According to Bishop Romuald Kamiński, of Warsaw-Prague, we should dwell on some important issues such as our Jewish brothers’ faith in God, asking ourselves who they really are, what difficulties they have. This is why the Day allows us to stop and get to know each other, to dialogue, to ask and to thank for many things.
The prelate recalled some salient stages of the important and creative presence of Jews in the history of Warsaw-Prague which dates back to 1775, when they obtained the right to settle on the right bank of Warsaw and reaches up to the Nazi period which killed most of them in the German extermination camp of Treblinka and the communist period that dismantled the synagogue of the Jewish community of Warsaw-Prague erected in 1836.
Bishop Kamiński concluded his speech by arguing that it is our responsibility to ensure that this enormous wealth is not lost and can be passed on to the next generations.
The main program for the 24th Day of Judaism in the Catholic Church in Poland is celebrated in the Diocese of Warsaw-Prague and foresees meetings on 17 and 19 January. On the 17th there will be a moment of prayer at the Jewish cemetery, the liturgy of the word with comments from both Catholics and Jews and will end with a concert of Jewish music.

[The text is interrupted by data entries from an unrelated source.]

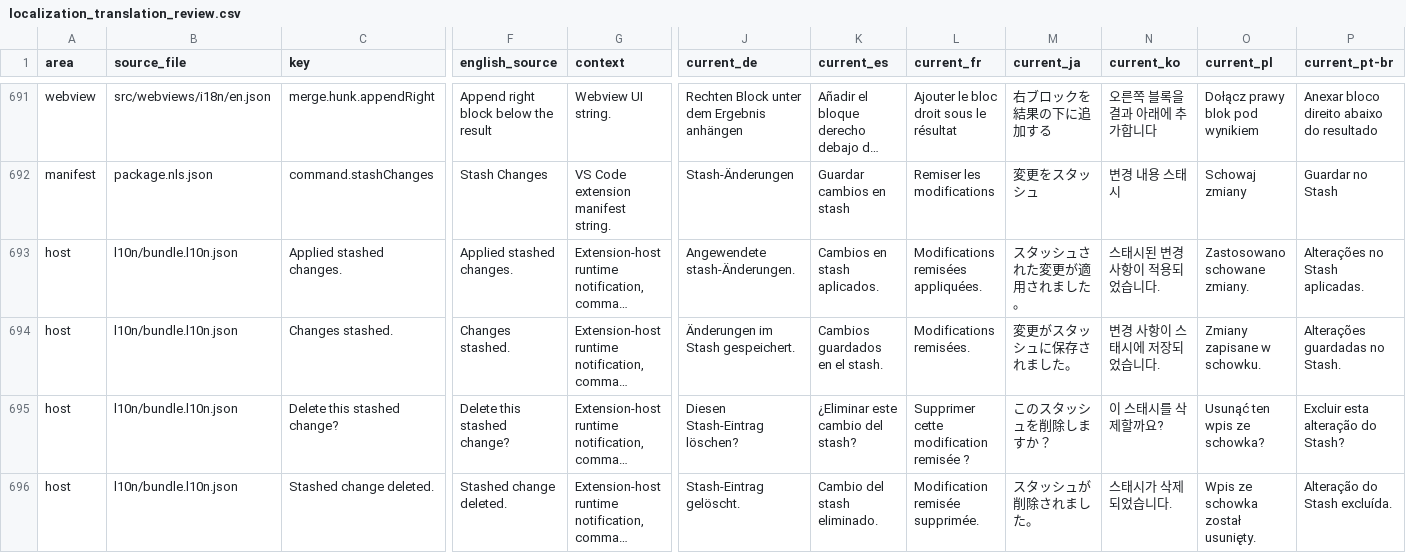
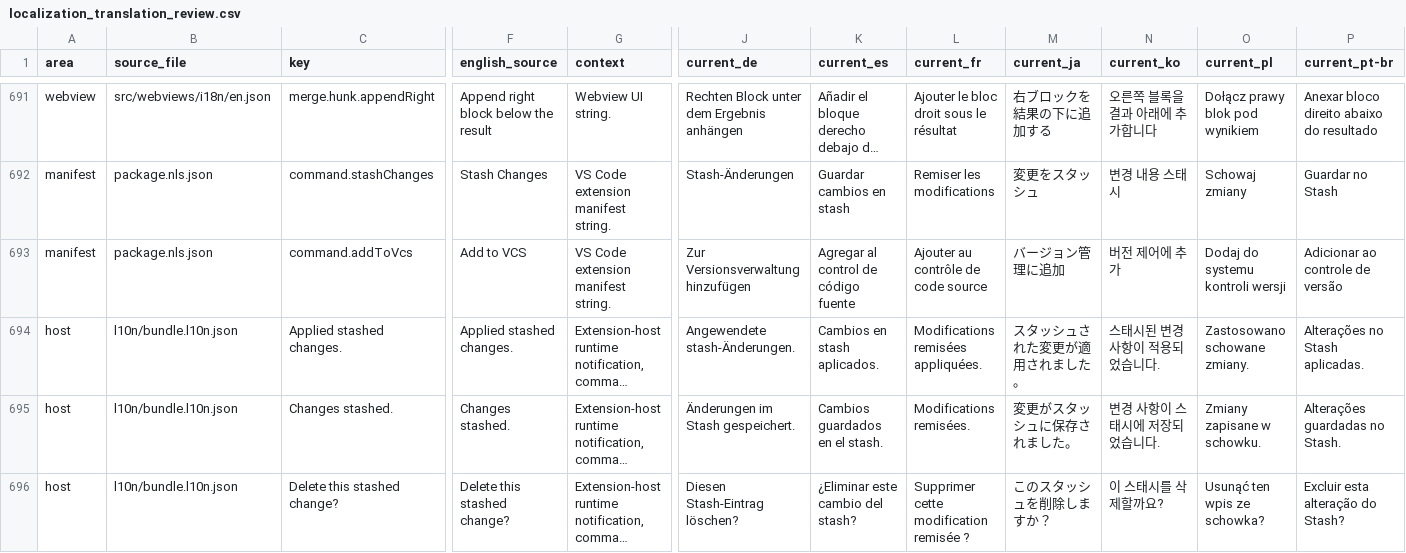
Before and after one commit to MaheshKok/IntelliGit, a CSV file: docs/localization/localization_translation_review.csv, drawn as a sheet; only a part is shown, gaps mark what is left out; the shorter side is filled out with more unchanged rows; long unchanged cells end in …; rows hold the shown columns only; the diff names each change by its address in the sheet, - before the commit and + after, or states it on an @@ line.

```diff
--- a/docs/localization/localization_translation_review.csv
+++ b/docs/localization/localization_translation_review.csv
+row 693: manifest | package.nls.json | command.addToVcs | Add to VCS | VS Code extension manifest string. | Zur Versionsverwaltung hinzufügen | Agregar al control de código fuente | Ajouter au contrôle de code source | バージョン管理に追加 | 버전 제어에 추가 | Dodaj do systemu kontroli wersji | Adicionar ao controle de versão
```
Also changed, not shown: 27 other files.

Other Polish Dioceses have developed their own local program.
Office for Foreign Communication of the Polish Bishops’ Conference